Duane Bullard, a local historian and author, will host a social gathering for Tippah County WWII Veterans on Monday, Nov. 11 from 8 a.m. – 9:30 a.m. at The Peoples Bank in Ripley.
WWII veterans, Andrew Carter, Roy Hodges, Carl Lee Nance, T.C. Mauney, Felix Jones, and E.J. Murley, will be honored at the affair. Refreshments will be served. The public is invited to attend to meet and talk to these veterans about their experiences and show their gratitude for their service.
“I want the public to come, shake their hand, and let them know that they are still remembered,” said Bullard.
Bullard has been a voice for WWII veterans and the sharing of their stories since 2004. Following the death of his dad, Herman Bullard, a WWII disabled veteran, Bullard remembered his promise to his dad to do something to honor him and felt like God was leading him to hold a matter in which veterans from World War II would be recognized.
In December of 2004, Bullard started his investigation and discovered 76 veterans still living in Tippah County. He researched to find as much information as he could about the veterans and was disheartened to find that 16 of the 76 veterans had already passed away by mid-January.
“I knew I had to act fast and get letters out to the 60 veterans still left,” said Bullard. Bullard sent out letters inviting the veterans to meet him and tell their stories, but got no response. Bullard was puzzled. “I did not understand why; I was just trying to interview them and get their stories out there so that their grandchildren and future generations would know of all they had done for us and what they had given up-- the sacrifices they had made,” explained Bullard.
Bullard sought out a fellow Rotarian, Raiford Long, who was a WWII veteran of the US Navy. “I knew he was one of my 60 veterans, so I asked him why he was not coming in and talking to me. He replied that he had never told anyone about it. He didn’t think it should be talked about. So, I explained to him about letting future generations know and hear his stories. I was not prepared for what I was about to hear. He agreed to come in and talk with me for about 10 minutes. Two and half hours later I had a video of him sharing his stories.

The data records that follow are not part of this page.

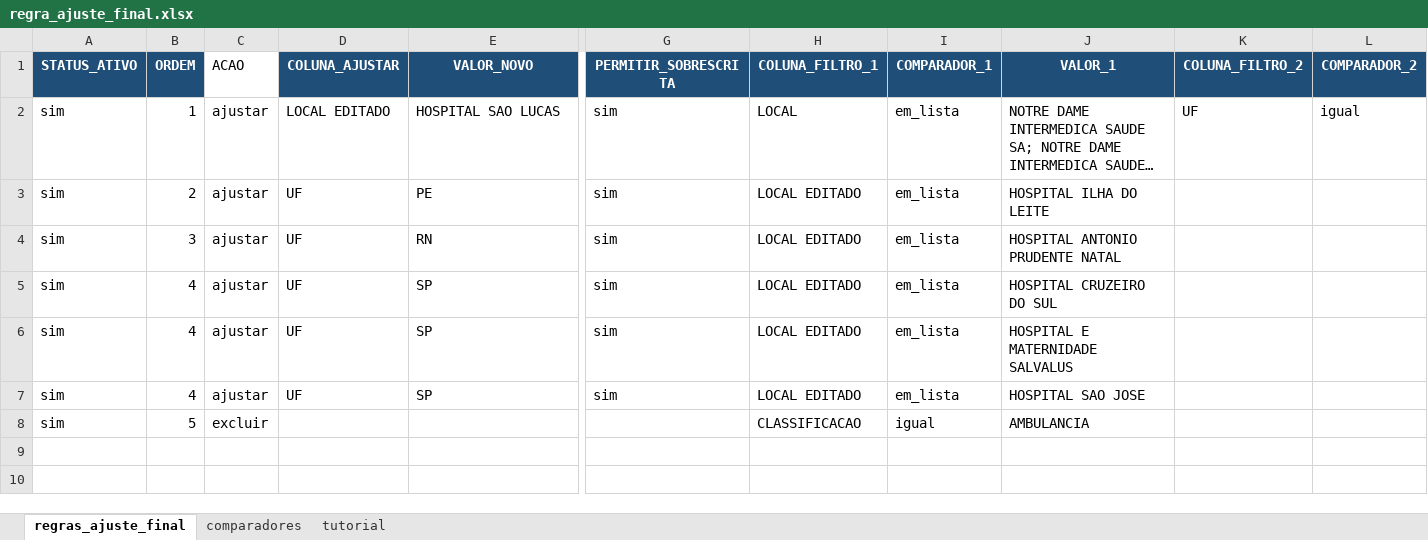
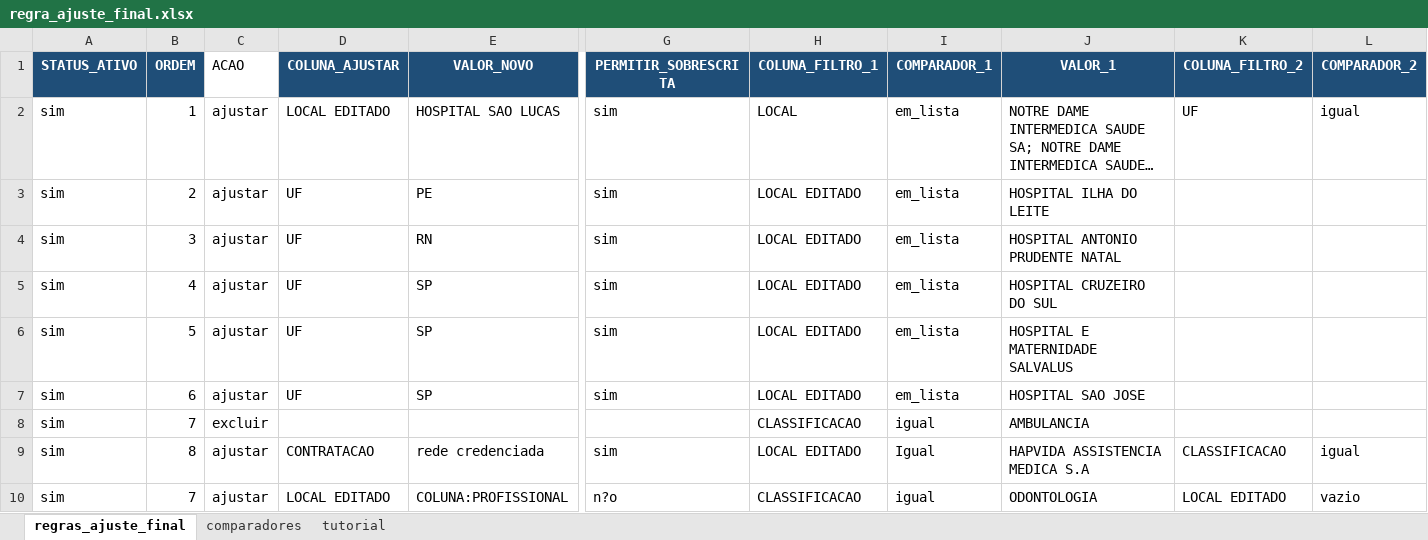
Before and after one commit to andersonrodrigod/5-estrelas-orchestration-pipeline, an Excel workbook: utils/insumos/regra_ajuste_final.xlsx, sheet regras_ajuste_final, drawn as a sheet; only a part is shown, gaps mark what is left out; long unchanged cells end in …; values as stored, in another font and other column widths than the file's, no borders; rows hold the shown columns only; the diff names each change by its address in the sheet, - before the commit and + after, or states it on an @@ line.

```diff
--- a/utils/insumos/regra_ajuste_final.xlsx (sheet regras_ajuste_final)
+++ b/utils/insumos/regra_ajuste_final.xlsx (sheet regras_ajuste_final)
-B6 (ORDEM): 4
+B6 (ORDEM): 5
-B7 (ORDEM): 4
+B7 (ORDEM): 6
-B8 (ORDEM): 5
+B8 (ORDEM): 7
+row 9: sim | 8 | ajustar | CONTRATACAO | rede credenciada | sim | LOCAL EDITADO | Igual | HAPVIDA ASSISTENCIA MEDICA S.A | CLASSIFICACAO | igual
+row 10: sim | 7 | ajustar | LOCAL EDITADO | COLUNA:PROFISSIONAL | n?o | CLASSIFICACAO | igual | ODONTOLOGIA | LOCAL EDITADO | vazio
```
Also changed, not shown: utils/insumos/regras_operadora.xlsx, 1 other file.
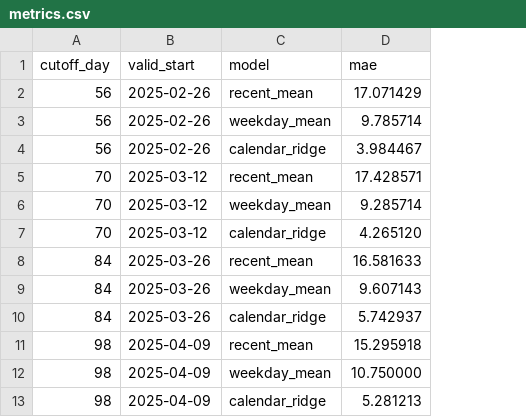
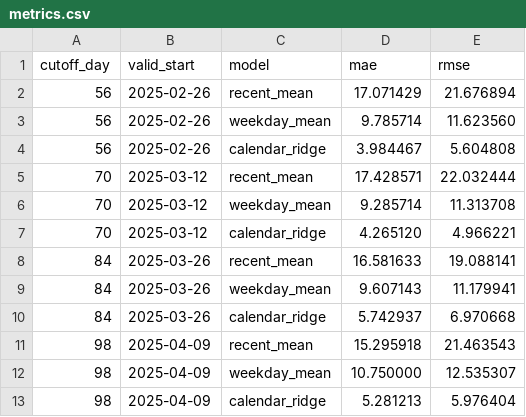
Before and after one commit to zhouwu97/ai-data-competition-research, a CSV file: examples/results/task01/metrics.csv, drawn as a sheet; the diff names each change by its address in the sheet, - before the commit and + after, or states it on an @@ line.

Commit message:
results: include independently verified forecast RMSE

```diff
--- a/examples/results/task01/metrics.csv
+++ b/examples/results/task01/metrics.csv
+column E (rmse), rows 2-13: 21.676894 | 11.623560 | 5.604808 | 22.032444 | 11.313708 | 4.966221 | 19.088141 | 11.179941 | 6.970668 | 21.463543 | 12.535307 | 5.976404
```
Also changed, not shown: 1 other file.
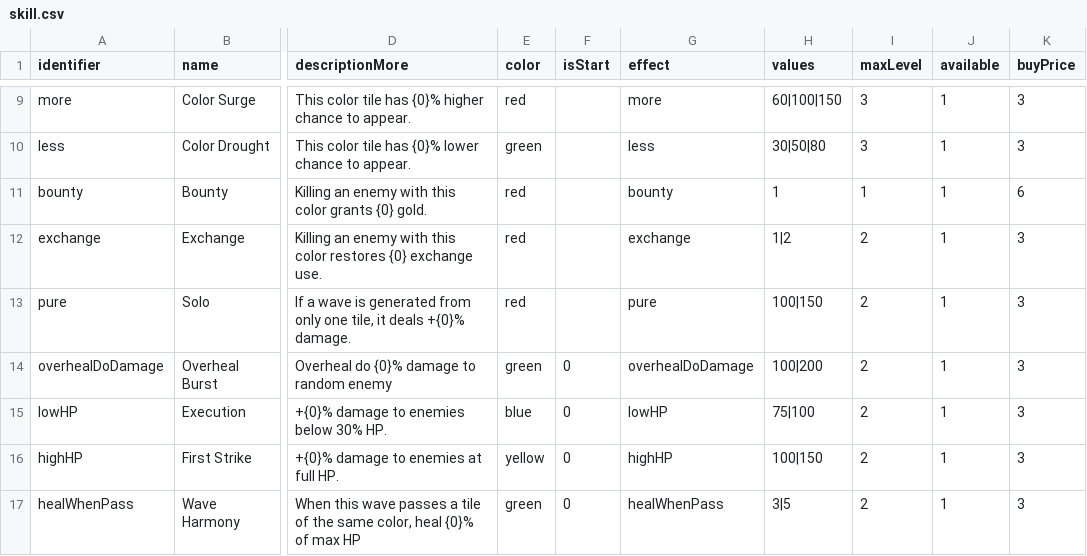
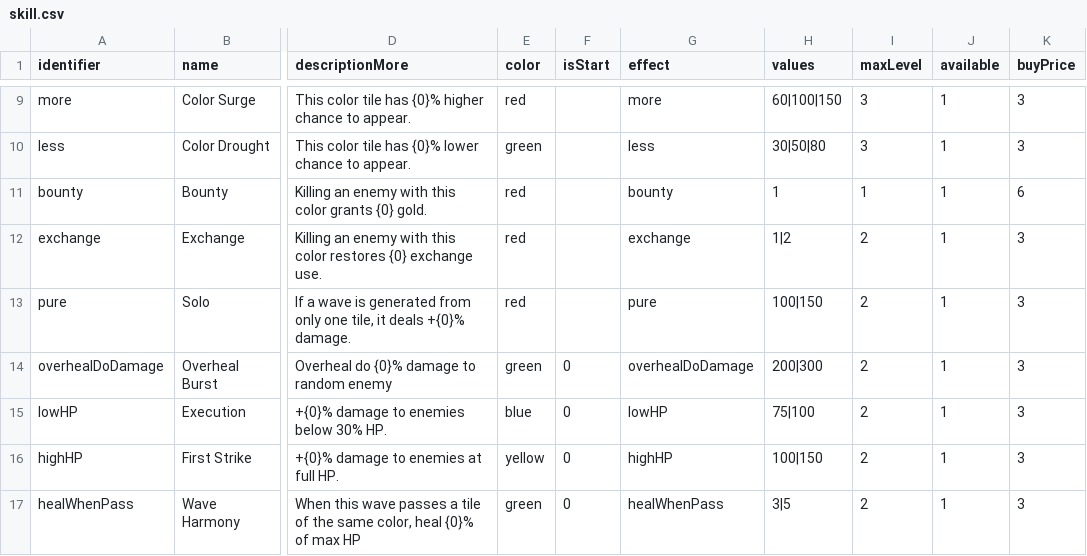
Before and after one commit to shshwdr/wave, a CSV file: Assets/Resources/csv/skill.csv, drawn as a sheet; only a part is shown, gaps mark what is left out; the diff names each change by its address in the sheet, - before the commit and + after, or states it on an @@ line.

```diff
--- a/Assets/Resources/csv/skill.csv
+++ b/Assets/Resources/csv/skill.csv
-H14 (values): 100|200
+H14 (values): 200|300
```
Also changed, not shown: 13 other files.
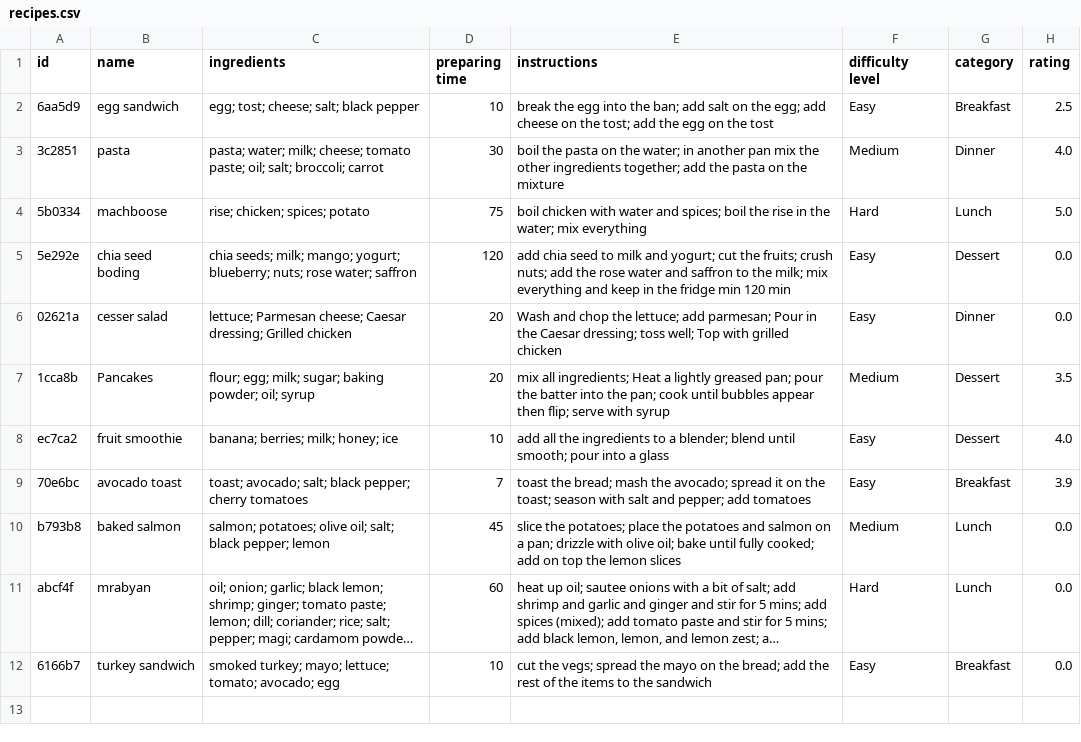
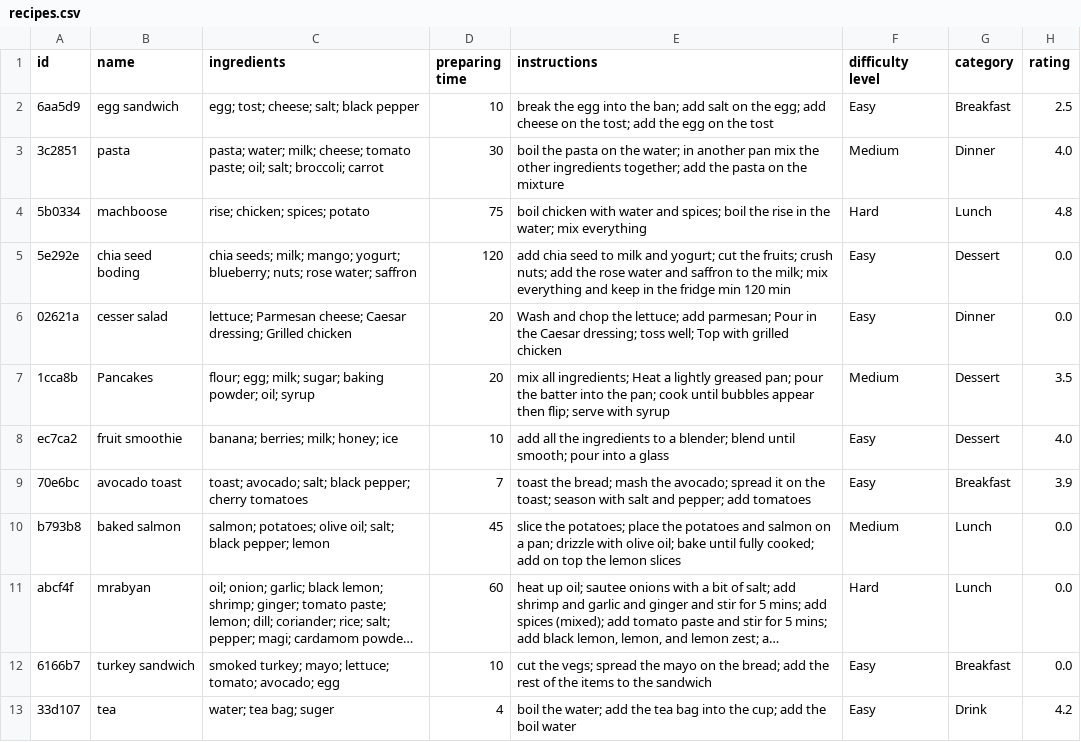
Before and after one commit to xzainab/YummyHub, a CSV file: recipes.csv, drawn as a sheet; long unchanged cells end in …; the diff names each change by its address in the sheet, - before the commit and + after, or states it on an @@ line.

```diff
--- a/recipes.csv
+++ b/recipes.csv
-H4 (rating): 5.0
+H4 (rating): 4.8
+row 13: 33d107 | tea | water; tea bag; suger | 4 | boil the water; add the tea bag into the cup; add the boil water | Easy | Drink | 4.2
```
Also changed, not shown: 4 other files.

“He was my cheerleader from that point on and went out and recruited for me. I had five people the next few days ready to talk. I was overwhelmed listening to the stories. The veterans were emotional telling their stories of 60 years ago and I was emotional hearing the stories. I told my wife that these stories were going to kill me, I was just not prepared. I had to do a little soul searching and praying to prepare myself to be able to further listen to their stories. Wonderful stories, just amazing. I then told my wife that I couldn’t stop at 10 veterans, I couldn’t stop until I had them all. I was able to get 53 WWII veterans, six veterans totally refused. One wouldn’t tell his stories, he had such terrible stories, and that was Dr. Martindale,” said Bullard.
“After that I decided that I would do a banquet. I asked the veterans to bring their memorabilia. I could not believe we had about 100 yards of memorabilia. People from all over Mississippi attended the banquet. We had an attendance of over 800 people. People wanted to hear the stories,” said Bullard.
Bullard had not only honored his dad’s memory but in having the WWII veterans tell their stories, helped to save a part of history.
Copies of the videos documented by Duane Bullard can be found at the Library of Congress in Washington, DC, The Mississippi Armed Forces Museum at Camp Shelby in Mississippi, and The National WWII Museum in New Orleans. One feature at The Mississippi Armed Forces Museum is that a person’s name can be entered and then his stories listened to.
Bullard encourages everyone to come Monday to meet and talk to some of the men from the greatest generation.